Translated from the Chinese by Steve Bradbury
Once, when I had called it a day and gone back to my room, I pulled off one of my work gloves and tossed it on the bed so that I could fish out a cigarette and place it between my lips. I had no sooner struck a match and was about to inhale when I found myself staring through the smoke of the match flame at the coarse cotton glove, once white but now stained yellow by yellow earth, black by black earth, and dingy ocher where black and yellow earth had mixed.

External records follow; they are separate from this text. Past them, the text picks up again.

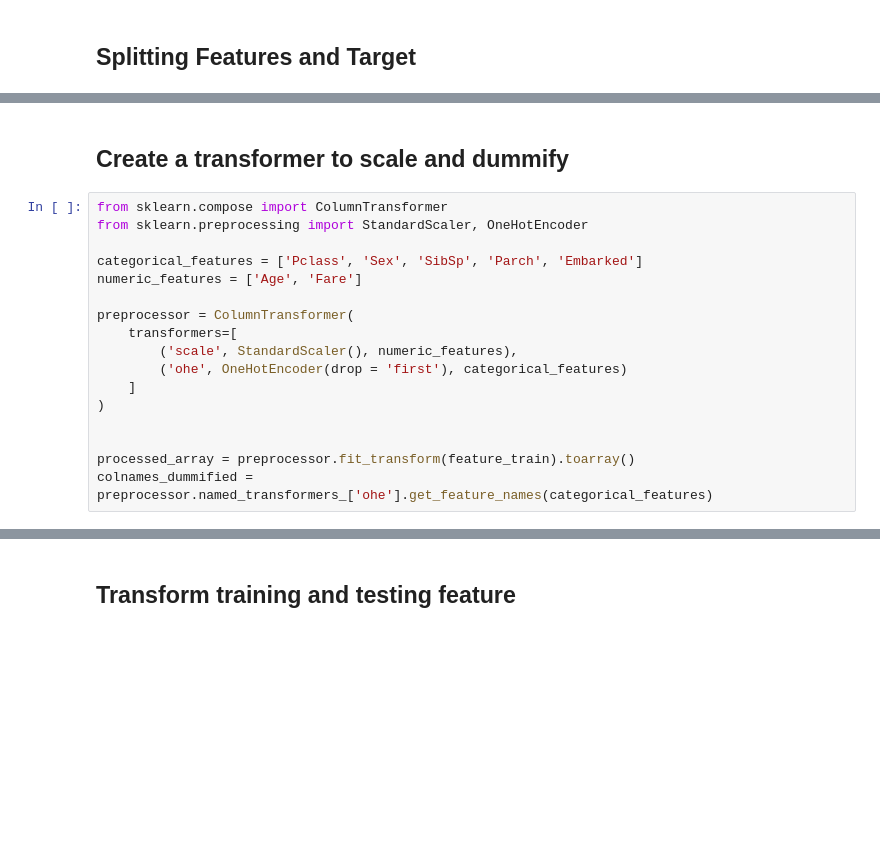
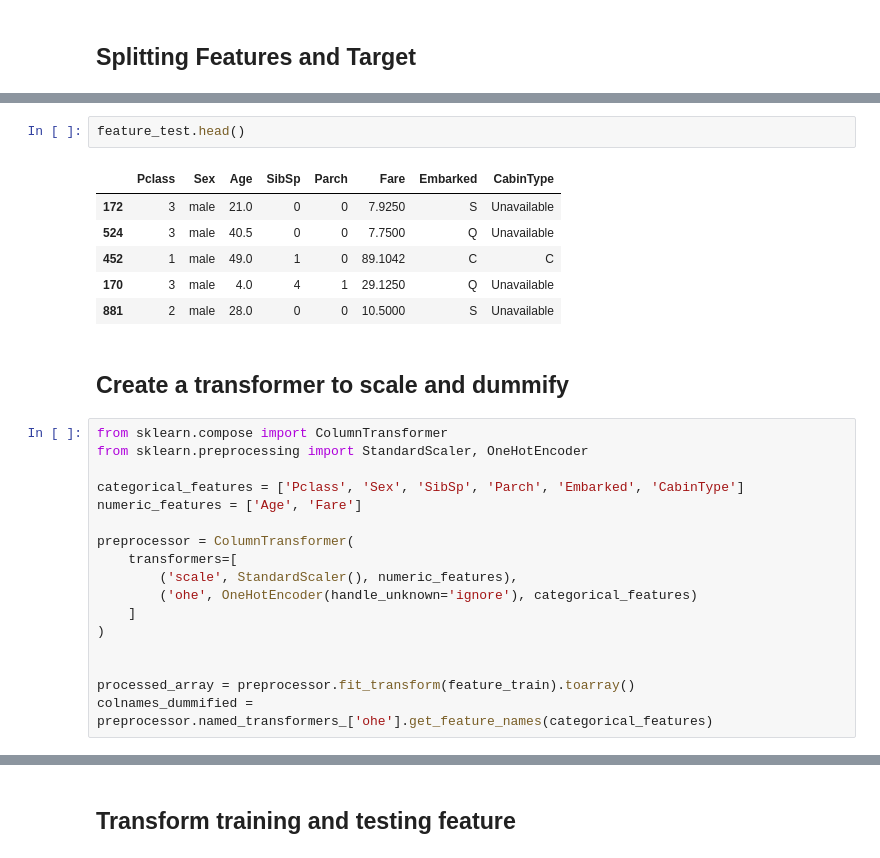
Before and after one commit to teguhsam/Machine-Learning-Titanic, a Jupyter notebook: Titanic.ipynb, the cells around one changed output, grey strips where cells are left out. Saved outputs shown, nothing was run; the diff lists cells and outputs as text; blank space fills up the shorter version.

```diff
--- a/Titanic.ipynb
+++ b/Titanic.ipynb
@@ -142,16 +332,25 @@ ImportError: cannot import name 'train_test_split' from 'sklearn.feature_selecti
+# %%
+feature_test.head()
+# %% [output]
+|  | Pclass | Sex | Age | SibSp | Parch | Fare | Embarked | CabinType |
+| 172 | 3 | male | 21.0 | 0 | 0 | 7.9250 | S | Unavailable |
+| 524 | 3 | male | 40.5 | 0 | 0 | 7.7500 | Q | Unavailable |
+| 452 | 1 | male | 49.0 | 1 | 0 | 89.1042 | C | C |
+| 170 | 3 | male | 4.0 | 4 | 1 | 29.1250 | Q | Unavailable |
+| 881 | 2 | male | 28.0 | 0 | 0 | 10.5000 | S | Unavailable |
 # %% [markdown]
 ## Create a transformer to scale and dummify
 # %%
 from sklearn.compose import ColumnTransformer
 from sklearn.preprocessing import StandardScaler, OneHotEncoder
 
-categorical_features = ['Pclass', 'Sex', 'SibSp', 'Parch', 'Embarked']
+categorical_features = ['Pclass', 'Sex', 'SibSp', 'Parch', 'Embarked', 'CabinType']
 numeric_features = ['Age', 'Fare']
 
 preprocessor = ColumnTransformer(
     transformers=[
         ('scale', StandardScaler(), numeric_features),
-        ('ohe', OneHotEncoder(drop = 'first'), categorical_features)
+        ('ohe', OneHotEncoder(handle_unknown='ignore'), categorical_features)
     ]
 )
 
```
Also changed, not shown: parts of 33 cells of this notebook, 1 other file.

Without my hand to fill it, the glove had, quite naturally, collapsed upon itself, its index finger bent at a thirty-degree angle and its pinkie, which lay crumpled beneath the ring- and middle-fingers, all but invisible, so that it looked exactly like the glove had lost a finger. It grieved me to think how lonely it must feel, and so I quickly shook out the match, tore off the other glove, and tossed it on the bed beside the first glove.

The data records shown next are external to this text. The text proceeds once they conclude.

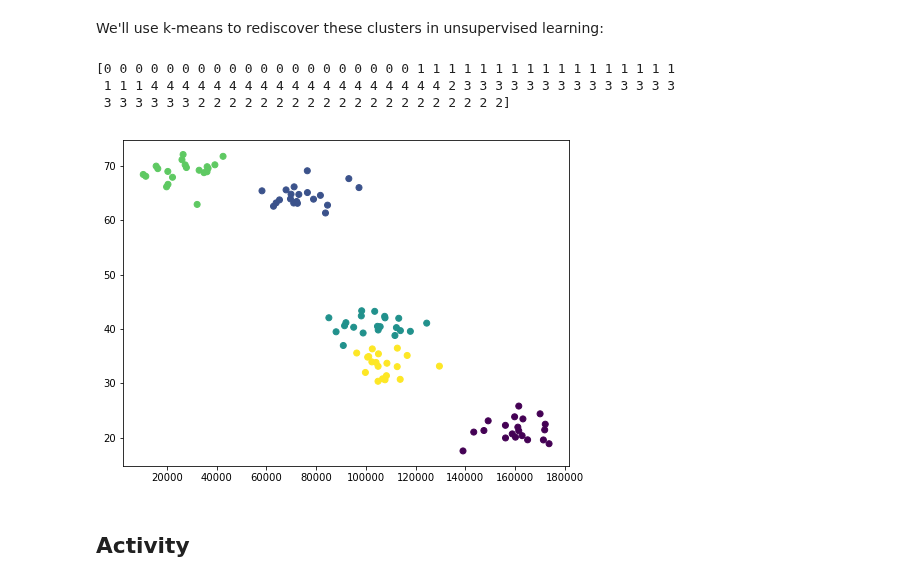
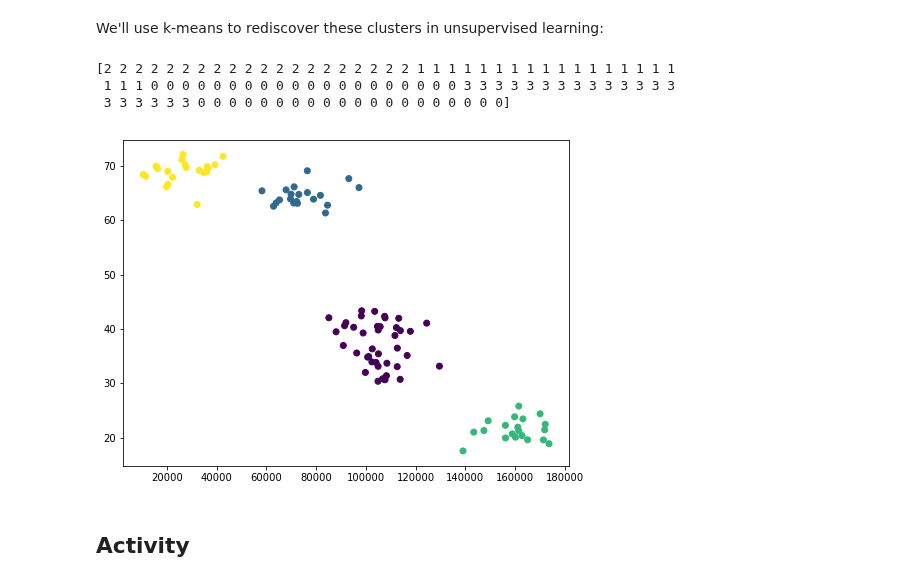
Before and after one commit to jbcodeforce/ML-studies, a Jupyter notebook: DataScience-Python3/KMeans.ipynb, the cells around one changed output. Cells and saved outputs as stored; diff of their text form; code cells hidden in the pictures.

Commit message:
kmeans and naive bayes notebooks

```diff
--- a/DataScience-Python3/KMeans.ipynb
+++ b/DataScience-Python3/KMeans.ipynb
@@ -22,30 +22,31 @@ We'll use k-means to rediscover these clusters in unsupervised learning:
 # %%
 %matplotlib inline
 
 from sklearn.cluster import KMeans
 import matplotlib.pyplot as plt
 from sklearn.preprocessing import scale
 from numpy import random, float
 
 data = createClusteredData(100, 5)
 
-model = KMeans(n_clusters=5)
+model = KMeans(n_clusters=4)
 
 # Note I'm scaling the data to normalize it! Important for good results.
 model = model.fit(scale(data))
-
+# not scaling the data will give wrong assignment.
+# model = model.fit(data)
 # We can look at the clusters each data point was assigned to
 print(model.labels_)
 
 # And we'll visualize it:
 plt.figure(figsize=(8, 6))
 plt.scatter(data[:,0], data[:,1], c=model.labels_.astype(float))
 plt.show()
 # %% [output]
-[0 0 0 0 0 0 0 0 0 0 0 0 0 0 0 0 0 0 0 0 1 1 1 1 1 1 1 1 1 1 1 1 1 1 1 1 1
- 1 1 1 4 4 4 4 4 4 4 4 4 4 4 4 4 4 4 4 4 4 4 2 3 3 3 3 3 3 3 3 3 3 3 3 3 3
- 3 3 3 3 3 3 2 2 2 2 2 2 2 2 2 2 2 2 2 2 2 2 2 2 2 2]
+[2 2 2 2 2 2 2 2 2 2 2 2 2 2 2 2 2 2 2 2 1 1 1 1 1 1 1 1 1 1 1 1 1 1 1 1 1
+ 1 1 1 0 0 0 0 0 0 0 0 0 0 0 0 0 0 0 0 0 0 0 0 3 3 3 3 3 3 3 3 3 3 3 3 3 3
+ 3 3 3 3 3 3 0 0 0 0 0 0 0 0 0 0 0 0 0 0 0 0 0 0 0 0]
-[figure, old version]
+[figure, new version]
 # %% [markdown]
 ## Activity
 # %% [markdown]
```
Also changed, not shown: 1 other file.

But the second glove just lay there on its back, its fingers splayed in exhaustion, pointing in the direction of the other glove, which lay at a right angle to the first some four inches away. You might think the gloves were only resting, but they were in fact trembling; and so it seemed to me that nothing could more symbolize hope without hope, sorrow without significance, or the thousands upon thousands of lost souls at the nth degree of their decrepitude than a pair of dingy white work gloves. Not even a widow dancing a slow waltz with an empty overcoat.